Data ▸
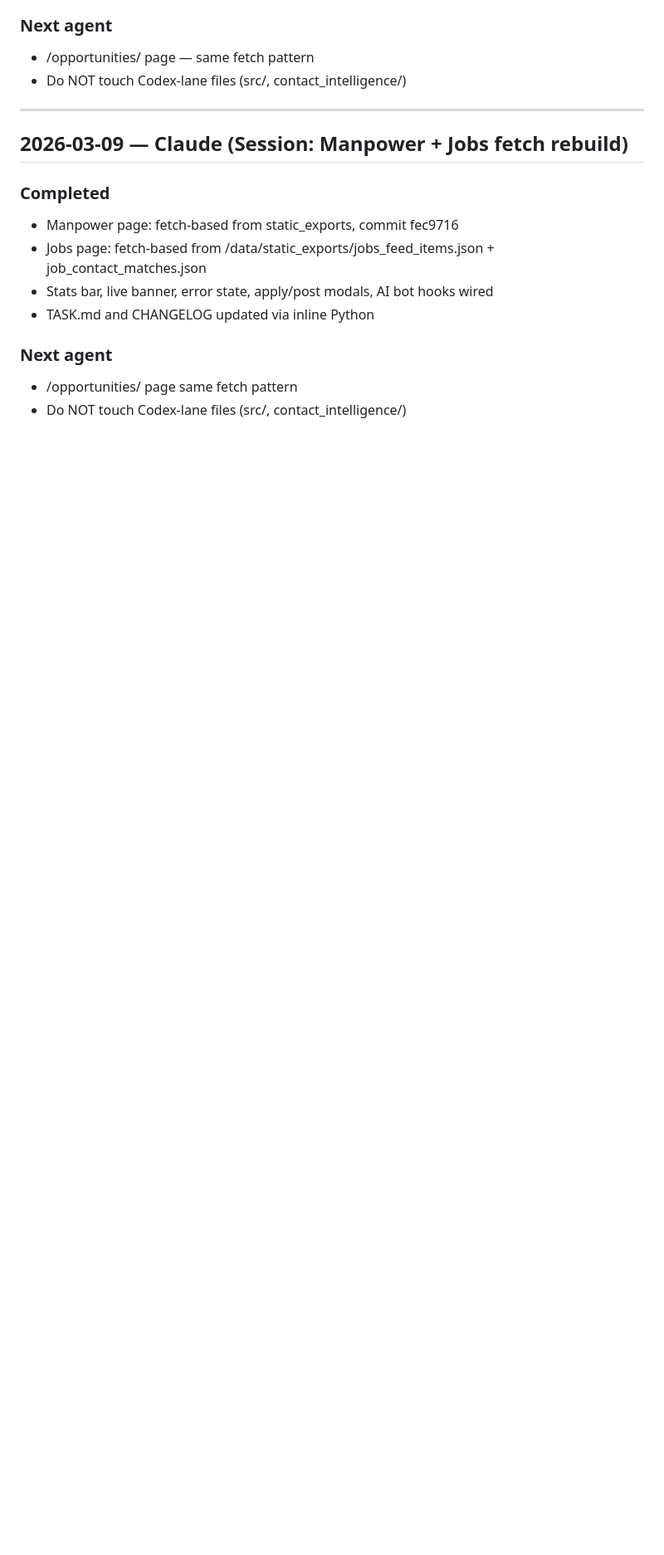
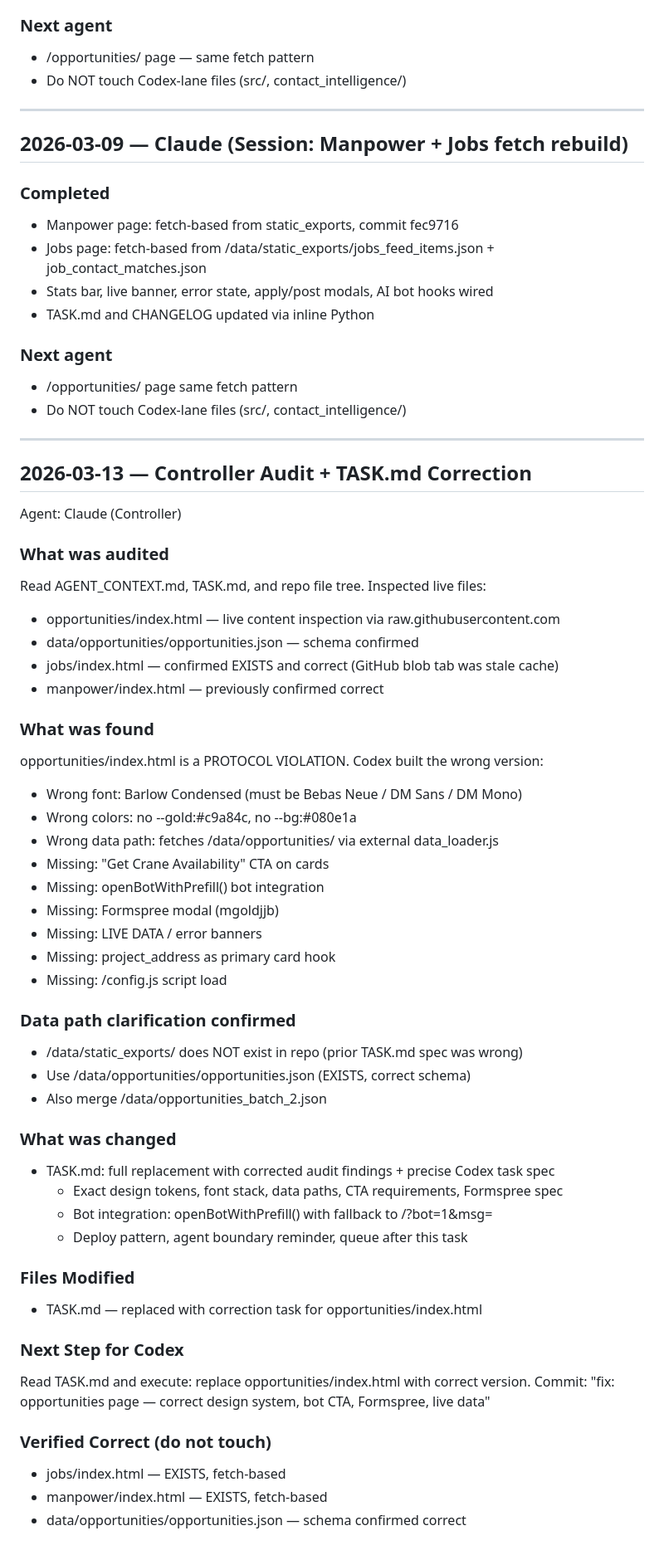
Before and after one commit to Davidleeops/cranegenius, a Markdown page: CHANGELOG_AGENT.md, the part around the change. Shown at 83% size. Rendered like a GitHub page; blank space fills up the shorter version.

```diff
--- a/CHANGELOG_AGENT.md
+++ b/CHANGELOG_AGENT.md
@@ -97,3 +97,51 @@ Remaining gaps: sector assignment (~5%), LinkedIn (0%), title missing (58%)
 ### Next agent
 - /opportunities/ page same fetch pattern
 - Do NOT touch Codex-lane files (src/, contact_intelligence/)
+
+
+---
+
+## 2026-03-13 — Controller Audit + TASK.md Correction
+Agent: Claude (Controller)
+
+### What was audited
+Read AGENT_CONTEXT.md, TASK.md, and repo file tree. Inspected live files:
+- opportunities/index.html — live content inspection via raw.githubusercontent.com
+- data/opportunities/opportunities.json — schema confirmed
+- jobs/index.html — confirmed EXISTS and correct (GitHub blob tab was stale cache)
+- manpower/index.html — previously confirmed correct
+
+### What was found
+opportunities/index.html is a PROTOCOL VIOLATION. Codex built the wrong version:
+- Wrong font: Barlow Condensed (must be Bebas Neue / DM Sans / DM Mono)
+- Wrong colors: no --gold:#c9a84c, no --bg:#080e1a
+- Wrong data path: fetches /data/opportunities/ via external data_loader.js
+- Missing: "Get Crane Availability" CTA on cards
+- Missing: openBotWithPrefill() bot integration
+- Missing: Formspree modal (mgoldjjb)
+- Missing: LIVE DATA / error banners
+- Missing: project_address as primary card hook
+- Missing: /config.js script load
+
+### Data path clarification confirmed
+- /data/static_exports/ does NOT exist in repo (prior TASK.md spec was wrong)
+- Use /data/opportunities/opportunities.json (EXISTS, correct schema)
+- Also merge /data/opportunities_batch_2.json
+
+### What was changed
+- TASK.md: full replacement with corrected audit findings + precise Codex task spec
+  - Exact design tokens, font stack, data paths, CTA requirements, Formspree spec
+  - Bot integration: openBotWithPrefill() with fallback to /?bot=1&msg=
+  - Deploy pattern, agent boundary reminder, queue after this task
+
+### Files Modified
+- TASK.md — replaced with correction task for opportunities/index.html
+
+### Next Step for Codex
+Read TASK.md and execute: replace opportunities/index.html with correct version.
+Commit: "fix: opportunities page — correct design system, bot CTA, Formspree, live data"
+
+### Verified Correct (do not touch)
+- jobs/index.html — EXISTS, fetch-based
+- manpower/index.html — EXISTS, fetch-based
+- data/opportunities/opportunities.json — schema confirmed correct
```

Exercise aim ▸ Search the records above for the string "confirmed" and copy each line that holds it.

Answer to this problem ▸
+- data/opportunities/opportunities.json — schema confirmed
+- jobs/index.html — confirmed EXISTS and correct (GitHub blob tab was stale cache)
+- manpower/index.html — previously confirmed correct
+### Data path clarification confirmed
+- data/opportunities/opportunities.json — schema confirmed correct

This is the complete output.